More than half a trillion dollars in subsidies for fossil fuels are discouraging energy efficiencies and renewable alternatives. This news release from the Global Renewable Fuels Alliance (GRFA) cites an International Energy Agency (IEA) report that shows worldwide fossil fuel consumption subsidies reached $550 billion in 2013, keeping down investments to make energy more efficient and renewable.
“Fossil fuel subsidies are theoretically intended to increase energy access, but according to the IEA these subsidies are failing while discouraging investment in energy efficiencies and renewables. This raises a glaring question; who’s the $550 billion benefiting?” asked Bliss Baker, spokesperson for the GRFA.
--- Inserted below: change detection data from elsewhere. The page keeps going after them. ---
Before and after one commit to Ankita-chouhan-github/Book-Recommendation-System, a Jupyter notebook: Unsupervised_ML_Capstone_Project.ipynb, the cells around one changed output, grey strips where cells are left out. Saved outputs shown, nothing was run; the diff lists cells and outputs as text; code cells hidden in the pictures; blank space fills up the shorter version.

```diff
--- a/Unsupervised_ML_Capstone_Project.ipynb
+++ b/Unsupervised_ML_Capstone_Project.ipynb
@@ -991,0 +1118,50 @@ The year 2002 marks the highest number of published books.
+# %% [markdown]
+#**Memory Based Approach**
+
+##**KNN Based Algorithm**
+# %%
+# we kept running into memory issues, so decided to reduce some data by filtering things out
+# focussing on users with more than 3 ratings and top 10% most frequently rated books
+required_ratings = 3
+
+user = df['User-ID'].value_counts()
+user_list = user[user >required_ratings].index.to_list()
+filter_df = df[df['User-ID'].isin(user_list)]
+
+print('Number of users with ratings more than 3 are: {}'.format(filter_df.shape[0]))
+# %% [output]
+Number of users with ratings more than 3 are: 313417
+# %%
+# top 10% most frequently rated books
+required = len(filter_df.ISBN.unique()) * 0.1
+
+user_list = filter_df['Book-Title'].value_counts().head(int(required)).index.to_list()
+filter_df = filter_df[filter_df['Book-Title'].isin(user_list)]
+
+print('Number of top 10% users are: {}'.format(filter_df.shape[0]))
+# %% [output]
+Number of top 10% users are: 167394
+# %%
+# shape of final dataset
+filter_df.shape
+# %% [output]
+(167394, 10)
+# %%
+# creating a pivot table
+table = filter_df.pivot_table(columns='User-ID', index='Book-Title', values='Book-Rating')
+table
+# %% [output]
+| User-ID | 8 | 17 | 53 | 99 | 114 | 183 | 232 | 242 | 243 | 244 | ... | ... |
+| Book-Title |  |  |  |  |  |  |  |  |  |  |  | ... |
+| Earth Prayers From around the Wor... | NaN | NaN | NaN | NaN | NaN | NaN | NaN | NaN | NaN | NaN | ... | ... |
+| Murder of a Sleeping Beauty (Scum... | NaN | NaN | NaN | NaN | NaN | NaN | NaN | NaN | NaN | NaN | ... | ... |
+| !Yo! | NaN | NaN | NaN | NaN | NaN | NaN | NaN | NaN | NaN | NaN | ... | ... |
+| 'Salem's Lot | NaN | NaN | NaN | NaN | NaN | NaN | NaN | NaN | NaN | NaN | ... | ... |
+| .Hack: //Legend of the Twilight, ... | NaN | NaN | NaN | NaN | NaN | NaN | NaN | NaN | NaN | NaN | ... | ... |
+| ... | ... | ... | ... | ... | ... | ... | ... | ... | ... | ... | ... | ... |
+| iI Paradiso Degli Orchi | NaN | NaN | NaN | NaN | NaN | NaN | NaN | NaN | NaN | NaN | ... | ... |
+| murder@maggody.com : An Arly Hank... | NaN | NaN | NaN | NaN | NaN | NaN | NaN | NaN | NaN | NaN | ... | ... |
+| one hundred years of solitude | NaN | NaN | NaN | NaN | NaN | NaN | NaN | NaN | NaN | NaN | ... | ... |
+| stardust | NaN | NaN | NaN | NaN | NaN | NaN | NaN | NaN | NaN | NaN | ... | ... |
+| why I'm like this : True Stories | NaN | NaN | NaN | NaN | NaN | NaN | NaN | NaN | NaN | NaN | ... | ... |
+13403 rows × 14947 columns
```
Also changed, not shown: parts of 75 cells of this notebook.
Despite falling oil prices, fossil fuel consumption subsidies rose by $6 billion, to $550 billion in 2013, up from $544 billion in 2012. By comparison, all global renewable energy sources received less than a quarter of that amount in subsidies.
“It seems counter productive to subsidize the most profitable industry on Earth that contributes the majority of global greenhouse gas emissions, especially when biofuels are growing and are the only commercial alternative to transport fossil fuels,” stated Baker.
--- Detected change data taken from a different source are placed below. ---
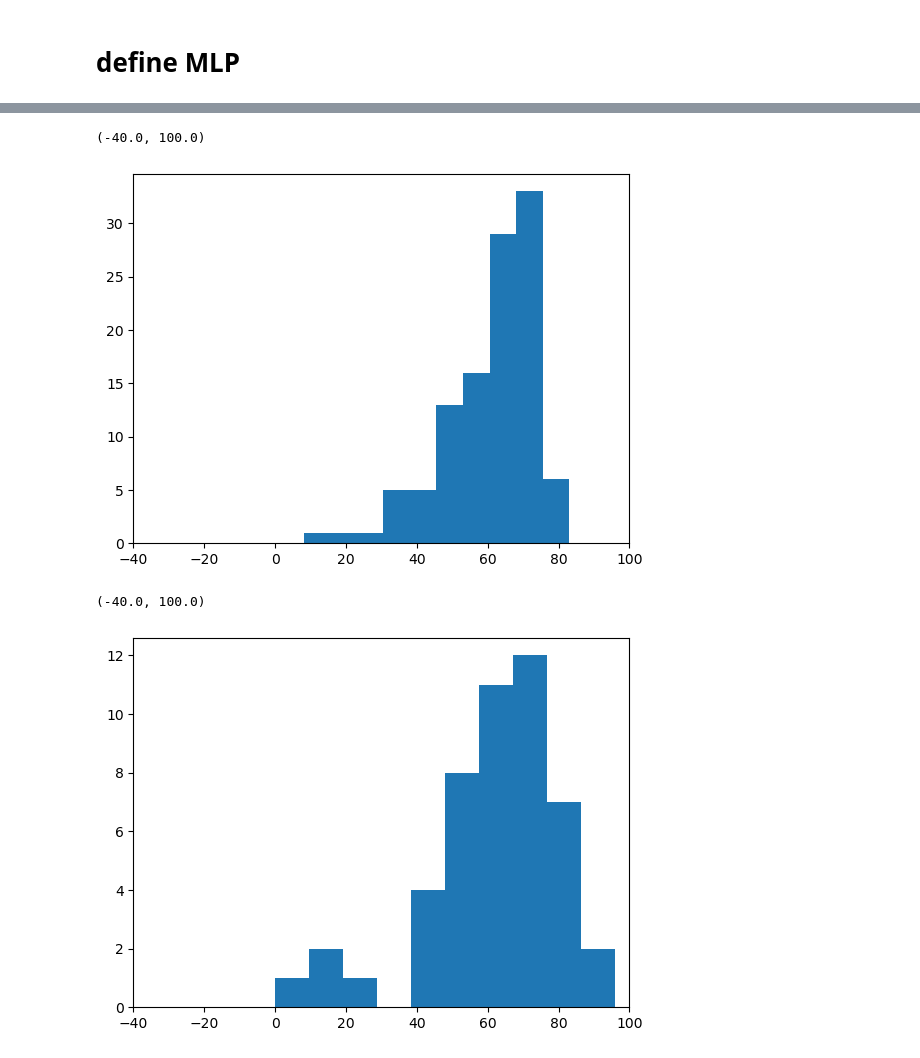
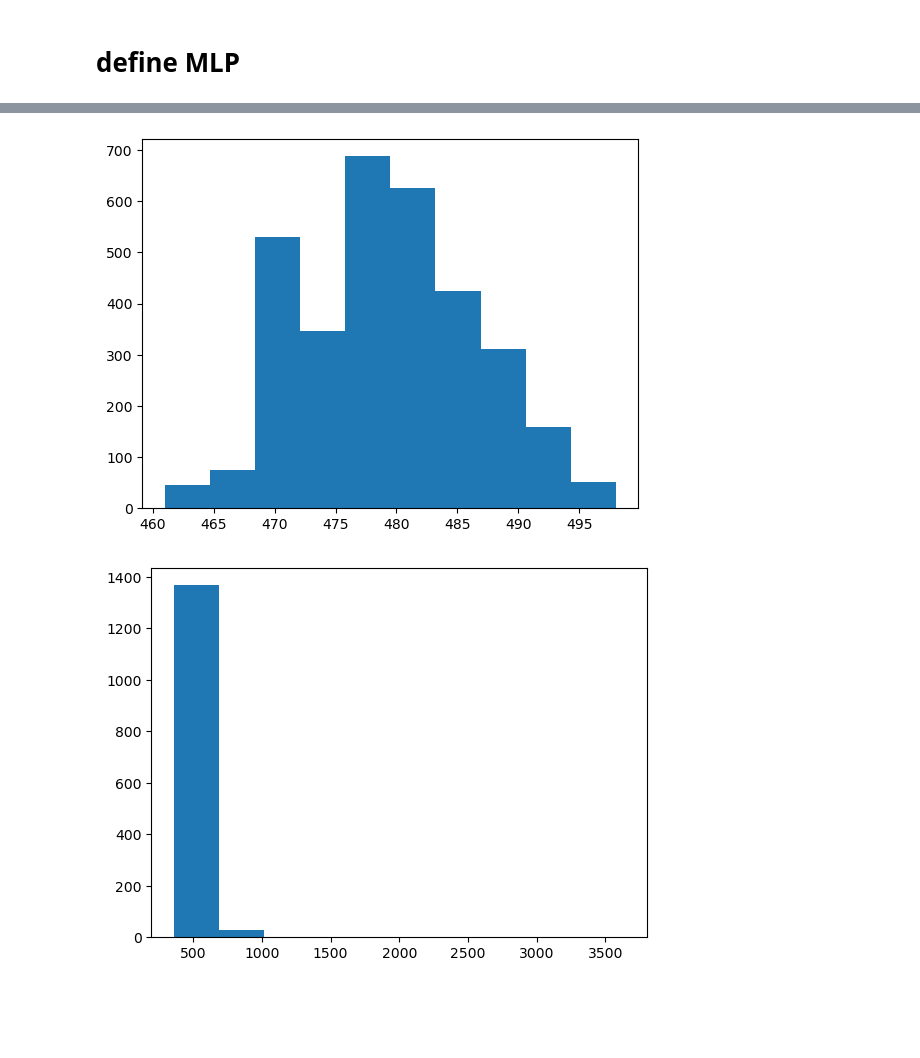
Before and after one commit to justing0909/DS4420_transit_delay_prediction, a Jupyter notebook: DS4420-Project-MLP.ipynb, the cells around one changed output, grey strips where cells are left out. Drawn from its saved outputs; the diff is of its cells as text; code cells hidden in the pictures; blank space fills up the shorter version.

```diff
--- a/DS4420-Project-MLP.ipynb
+++ b/DS4420-Project-MLP.ipynb
@@ -39,6 +97,6 @@ spt = df_scaler(spt,cols = ["release_month",
 # %%
 # explicitly define x
-x = spt[["release_month","release_year","artist_pop","duration_s","explicit"]]
+x = df[r2dwetcol].copy(deep=True)
 
 # add bias column to x
 x["bias"] = np.ones(x.shape[0])
@@ -47,7 +105,7 @@ x["bias"] = np.ones(x.shape[0])
 x = x.to_numpy()
 # %%
 # explicitly define y
-y = spt["track_pop"].to_numpy()
+y = df["travel_time_sec"].to_numpy()
 # %% [markdown]
 # pointers
 (set pointers for x_train, x_test, y_train, y_test)
@@ -373,14 +431,14 @@ class MLPLayer:
 # %%
 mlp = MLP(102)
 mlp.add_layer(6,LinearAF()) # input x
-mlp.add_layer(10,LinearAF())
-mlp.add_layer(20,LinearAF())
+mlp.add_layer(40,LinearAF())
+mlp.add_layer(80,LinearAF())
 mlp.add_layer(1,ReluAF()) # prediction f_w(x)
 
 # run 1000 iters of gradient descent
 err = mlp.gd(x_train.T,
              y_train.T,
-             eta=0.000001,
+             eta=0.000000002,
              iters=1_000)
 # %%
 mlp.weights
@@ -414,5 +476,5 @@ plt.show()
 # %%
-y_pred = mlp.fw(x_train.T).astype(int)
+y_pred = mlp.fw(x_train.T).astype(float)
 # %%
 np.corrcoef(y_pred.flatten(),y_train.flatten())
 # %% [output]
@@ -421,12 +483,8 @@ array([[1.      , 0.701352],
 # %%
-plt.hist(y_pred.astype(int).flatten())
-plt.xlim(-40,100)
+plt.hist(y_pred.astype(int).flatten());
 # %% [output]
-(-40.0, 100.0)
-[figure, old version]
+[figure, new version]
 # %%
-plt.hist(y_test.astype(int).flatten())
-plt.xlim(-40,100)
+plt.hist(y_test.astype(int).flatten());
 # %% [output]
-(-40.0, 100.0)
-[figure, old version]
+[figure, new version]
```
Also changed, not shown: parts of 13 cells of this notebook.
GRFA also says that by 2040, biofuels use will more than triple, rising from 1.3 million barrels of oil equivalent per day in 2012 to 4.6 million barrels per day in 2040, about 8 percent of road-transport fuel demand.